Expert GOSH consultant gives advice this World Paediatric Bone and Joint Day
This World Paediatric Bone and Joint Day, Mr Yaser Jabbar, Consultant Limb Reconstruction and Paediatric Orthopaedics at Great Ormond Street Hospital for Children and the Pyrrha Group, shares tips on how to keep your children's bones and joints healthy.
- What does orthopaedics mean?
Orthopaedics is a word derived from two greek terms- Orthos “straight" and Paideia “growth of children". In modern terms it relates to the field of medicine and healthcare looking after bones and joints. As a consultant in Limb Reconstruction I look after children and adults who have legs and arms that have either not grown or developed normally, been injured by infection or trauma and those who have had major injuries like bomb blasts and car crashes.

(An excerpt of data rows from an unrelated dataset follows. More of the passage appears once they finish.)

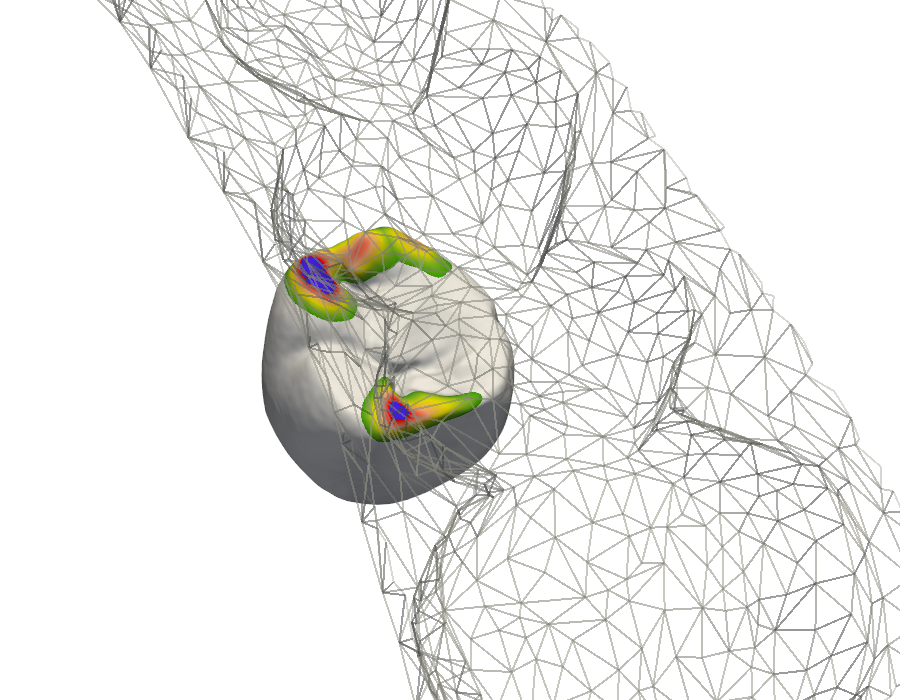
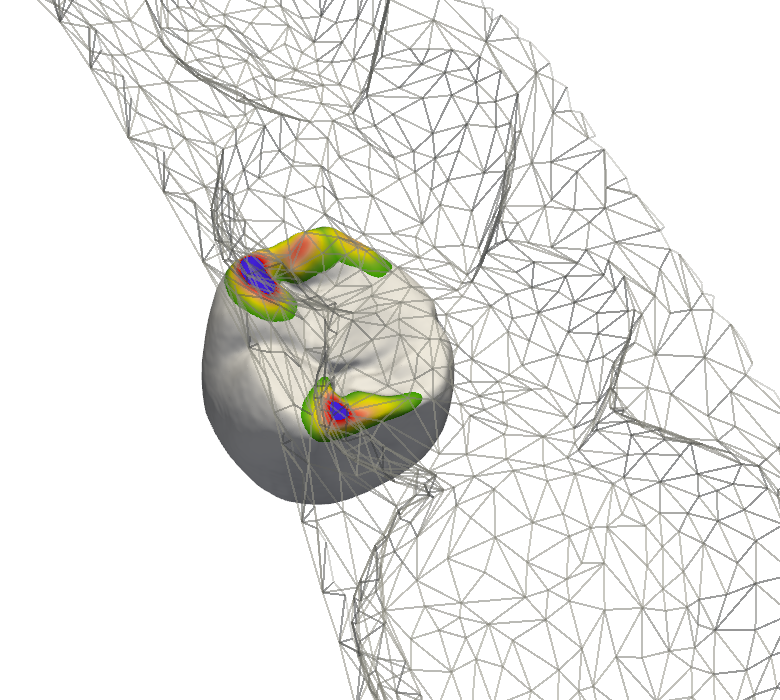
修复引用问题

Changed region(s): [[0.0615, 0.0, 1.0, 1.0]]

diff --git a/figures/ablation_occlusion/step3_merge_imgs.py b/figures/ablation_occlusion/step3_merge_imgs.py
@@ -23,24 +23,31 @@ def main() -> None:
     selection.add_argument("--cases", nargs="+", metavar="DIR", help="case folders in top-to-bottom order, relative to folder or absolute")
     selection.add_argument("--list", dest="case_list", type=Path, help="file listing case folders in top-to-bottom order")
     parser.add_argument("-o", "--output", type=Path, default=Path("merged_heatmaps.png"))
-    parser.add_argument("--gap", type=int, default=60, help="tile gap and outer margin (pixels)")
+    parser.add_argument("--gap", type=int, default=40, help="outer margin in pixels (default: %(default)s)")
+    # 图片的列间距
+    parser.add_argument("--column-gap", type=int, metavar="PX", default=320,
+                        help="horizontal gap between image columns in pixels (default: %(default)s)")
+    # 图片的行间距
+    parser.add_argument("--row-gap", type=int, metavar="PX", default=40,
+                        help="vertical gap between image rows in pixels (default: %(default)s)")
     # 上方文字和图片的距离
-    parser.add_argument("--header-gap", type=int, default=80, help="distance from the bottom of column label text to images (pixels)")
+    parser.add_argument("--header-gap", type=int, default=50, help="distance from the bottom of column label text to images (pixels)")
     parser.add_argument("--font-size", type=int, default=80, help="column label font size")
     parser.add_argument("--labels", nargs=3, default=("Reference Crown", "I-Opposing", "Full model"), metavar=("GT", "WITHOUT", "WITH"))
     parser.add_argument("--background", default="white")
     parser.add_argument("--clim", nargs="+", type=float, default=DEFAULT_LIMITS, help="clearance limits in mm: MAX or 0 MAX (default: 0 0.2); use the same limits as step2")
     parser.add_argument("--colorbar-font-size", type=int, default=80)
     parser.add_argument("--colorbar-unit-gap", type=int, default=30, help="vertical distance between (mm) and the top tick label (pixels)")
-    parser.add_argument("--colorbar-length", type=int, default=1200, help="vertical colorbar length; default is 70%% of image height")
-    parser.add_argument("--colorbar-thickness", type=int, default=40)
-    parser.add_argument("--colorbar-gap", type=int, default=100)
-    parser.add_argument("--colorbar-position", nargs=2, type=int, default=(3100,580), metavar=("X", "Y"), help="colorbar top-left position; default is right of images")
+    parser.add_argument("--colorbar-length", type=int, default=900, help="vertical colorbar length; default is 70%% of image height")
+    parser.add_argument("--colorbar-thickness", type=int, default=50)
+    parser.add_argument("--colorbar-gap", type=int, default=120)
+    parser.add_argument("--colorbar-position", nargs=2, type=int, 
+            default=(3200, 2130), metavar=("X", "Y"), help="colorbar top-left position; default is right of images")
     args = parser.parse_args()
     if len(args.clim) not in (1, 2): parser.error("--clim expects MAX or MIN MAX")
     vmin, vmax = (0.0, args.clim[0]) if len(args.clim) == 1 else args.clim
     if not all(math.isfinite(v) for v in (vmin, vmax)) or vmin != 0 or vmax <= 0: parser.error("--clim requires MIN=0 and finite MAX>0; negative distances use the penetration color")
-    if min(args.gap, args.header_gap, args.colorbar_gap, args.colorbar_unit_gap) < 0 or args.font_size <= 0: parser.error("gaps must be nonnegative and font-size must be positive")
+    if min(args.gap, args.row_gap, args.column_gap, args.header_gap, args.colorbar_gap, args.colorbar_unit_gap) < 0 or args.font_size <= 0: parser.error("gaps must be nonnegative and font-size must be positive")
     if args.colorbar_thickness <= 0 or args.colorbar_font_size <= 0: parser.error("colorbar dimensions and font size must be positive")
     root = args.folder.expanduser().resolve()
     if root.is_file():
@@ -79,8 +86,11 @@ def main() -> None:
     header_boxes = [font.getbbox(label, anchor="lt") for label in args.labels]
     header_text_height = max(box[3] for box in header_boxes)
     header_height = header_text_height + args.header_gap
-    image_height = len(rows) * tile_height + (len(rows) - 1) * args.gap
-    image_left = args.gap; image_right = image_left + 3 * tile_width + 2 * args.gap
+    row_stride = tile_height + args.row_gap
+    image_height = tile_height + (len(rows) - 1) * row_stride
+    column_stride = tile_width + args.column_gap
+    image_left = args.gap
+    image_right = image_left + 2 * column_stride + tile_width
     bar_length = args.colorbar_length or max(2, round(image_height * 0.7))
     if not 2 <= bar_length <= image_height: parser.error(f"colorbar-length must be between 2 and image region height ({image_height} pixels)")
     bar_x, bar_y = args.colorbar_position or (image_right + args.colorbar_gap, args.gap + header_height + image_height - bar_length)
@@ -99,13 +109,14 @@ def main() -> None:
     canvas_height = max(args.gap + header_height + image_height + args.gap, bar_y + bar_length + args.colorbar_font_size + args.gap)
     canvas = Image.new("RGB", (canvas_width, canvas_height), args.background); draw = ImageDraw.Draw(canvas)
     for column, label in enumerate(args.labels):
-        x = image_left + column * (tile_width + args.gap) + tile_width // 2
+        x = image_left + column * column_stride + tile_width // 2
         label_height = header_boxes[column][3]
         draw.text((x, args.gap + header_text_height - label_height), label, font=font, fill="black", anchor="mt")
     for row_index, row in enumerate(rows):
-        y = args.gap + header_height + row_index * (tile_height + args.gap)
+        y = args.gap + header_height + row_index * row_stride
         for column, image in enumerate(row):
-            x = image_left + column * (tile_width + args.gap); tile = ImageOps.contain(image, (tile_width, tile_height))
+            x = image_left + column * column_stride
+            tile = ImageOps.contain(image, (tile_width, tile_height))
             canvas.paste(tile, (x + (tile_width - tile.width) // 2, y + (tile_height - tile.height) // 2))
     draw.text((bar_x, unit_bottom), "(mm)", font=colorbar_font, fill="black", anchor="lb")
     # Negative distance is blue-violet. Clearance runs from red at zero

diff --git a/figures/ablation_occlusion/step2_render_heatmap.py b/figures/ablation_occlusion/step2_render_heatmap.py
@@ -93,7 +93,7 @@ def main() -> None:
         contact_values = values.astype(float, copy=True)
         contact_values[contact_values > vmax] = np.nan
         crown["surface_distance"] = contact_values
-        plotter = pv.Plotter(off_screen=True, window_size=(900, 700))
+        plotter = pv.Plotter(off_screen=True, window_size=(780, 700))
         plotter.set_background("white")
         plotter.add_mesh(wire_jaw, color="#a8aaa5", style="wireframe", line_width=2.0,
                          opacity=0.32, show_edges=True)

diff --git a/方案缺陷.md b/方案缺陷.md
@@ -1,0 +1,36 @@
+方案缺陷
+
+#### 1.MADCrowner
+
+- 牙体预备不足或形态不规则时，冠体几何推断会受到影响。
+- 口扫存在孔洞、缺失邻牙区域时，生成结果可能出现形态适配不足。
+- **缺少邻牙或对颌牙时，可能产生不正确的咬合接触**。
+- 水密表面重建会使颈缘附近出现过度延伸；去除后处理时，整体 Hausdorff 最大值由 1.046 mm 增至 4.016 mm，F-score 由 0.917 降至 0.830。
+- 基于回归损失的模型容易生成多个可接受冠形的“平滑平均”，导致**沟、窝等咬合面细节不足**。
+- CrownSegger 的边缘分割误差会传递到冠边缘；论文报告的是边缘 Hausdorff 距离 0.328/0.545 mm，并不是 Margin P95。
+- 数据集主要覆盖前磨牙和磨牙，因此**切牙、尖牙上的泛化能力未充分验证**。
+
+#### 2. VBCD
+
+- 体素化会**丢失细小几何细节**，并产生量化误差。
+- DPSR 与 Marching Cubes 可能引入**表面重建扰动**，论文没有单独报告其 HD95 或边缘误差。
+- 高分辨率 \(128^3\) 体素输入带来较高显存消耗。
+- 数据是单牙缺失、约 2 cm 局部口扫区域，超出该输入范围的泛化能力仍未验证。
+- Fig. 3 明确称没有发现显著咬合关系破坏，因此不能把**咬合缺陷**作为该论文已证实的问题。
+
+#### 3. DMCv2
+
+- Transformer 的全局感受野可能牺牲局部细节，导致**细沟槽、突起等结构预测不足**。
+- 输入点云没有面片和拓扑信息，复杂牙面细节的网格重建仍可能不充分。
+- **冠体比真实冠略大或略小**，可能影响边缘适合和功能。
+- 不使用 margin-line loss 时，冠边缘可能不能贴合，甚至超出真实冠边界；加入该损失后明显改善。
+- **邻牙交叠误差存在左右不对称**
+- 论文尚未把接触点和完整邻牙/对颌功能纳入统一功能损失，因此**咬合和邻接接触仍需进一步验证**。
+
+#### 4. VF-Net
+
+- VAE 的典型过度平滑会使**咬合面的尖峰、沟裂和窝形态被削弱**，可能影响牙冠功能和舒适性。
+- 2D 平面折叠到 3D 点云的拓扑先验，在拓扑不匹配时可能造成潜空间不连续和新形状采样困难。
+- 论文展示了边界和分割伪影风险；其数据包含开放网格、邻牙遮挡以及部分矫治器附件。
+- 没有制**备牙、颈缘线、邻牙接触或对颌约束**，因此不能据此评价冠边缘适合、咬合接触或 Margin P95。
+- FoldingNet 对比方法出现网格孔洞和相交面；VF-Net 可避免这类明显伪影，但论文仍明确指出其重建结果容易过度平滑。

In Paediatric Orthopaedics, alongside my colleagues, I look after children who have any problem with bones and joints throughout childhood- for example clubfeet, hip problems from birth or developed later like slipped epiphysis.
- How common is it for children to have a serious problem related to their spine or joints?
This is quite a difficult question.
Most children will not have a serious bone or joint problem in their lifetime. Having said that there are a huge number of children with small problems that, if helped with, can help function during childhood as well as preventing problems in the long term.
Unfortunately when children do develop serious bone and joint problems, they really do need specialist assessment and advice or treatment. If they do come to the right places early then usually they can achieve the correct treatment from the outset.
- What can parents do to help their children have strong and healthy joints and bones?
Bone and joint health is really an area that fits naturally in to an active lifestyle.
The best advice one can give is to encourage a full and varied diet including amounts of normal fats and sources of calcium to allow children to build up bone stock and bone strength. Sunlight exposure is vital and should be encouraged so that Vitamin D can be made and converted in the body to help store the Calcium.
What is interesting to note is that our body levels of bone density, which is comparable to bone strength in the normal population, are set by the age of 18-20. That means we really need to encourage children and adults to keep active, engage with sports and physical activity to keep their bodies strong for the future.
The Pyrrha Group
Mr Yaser Jabbar, Mr Bran Sivakumar and Dr Michelle White
The group are always happy to hear from patients, colleagues and anyone who feels they might be able to help them. They can be contacted either through this website or on +44 (0) 203 488 3680 or email@example.com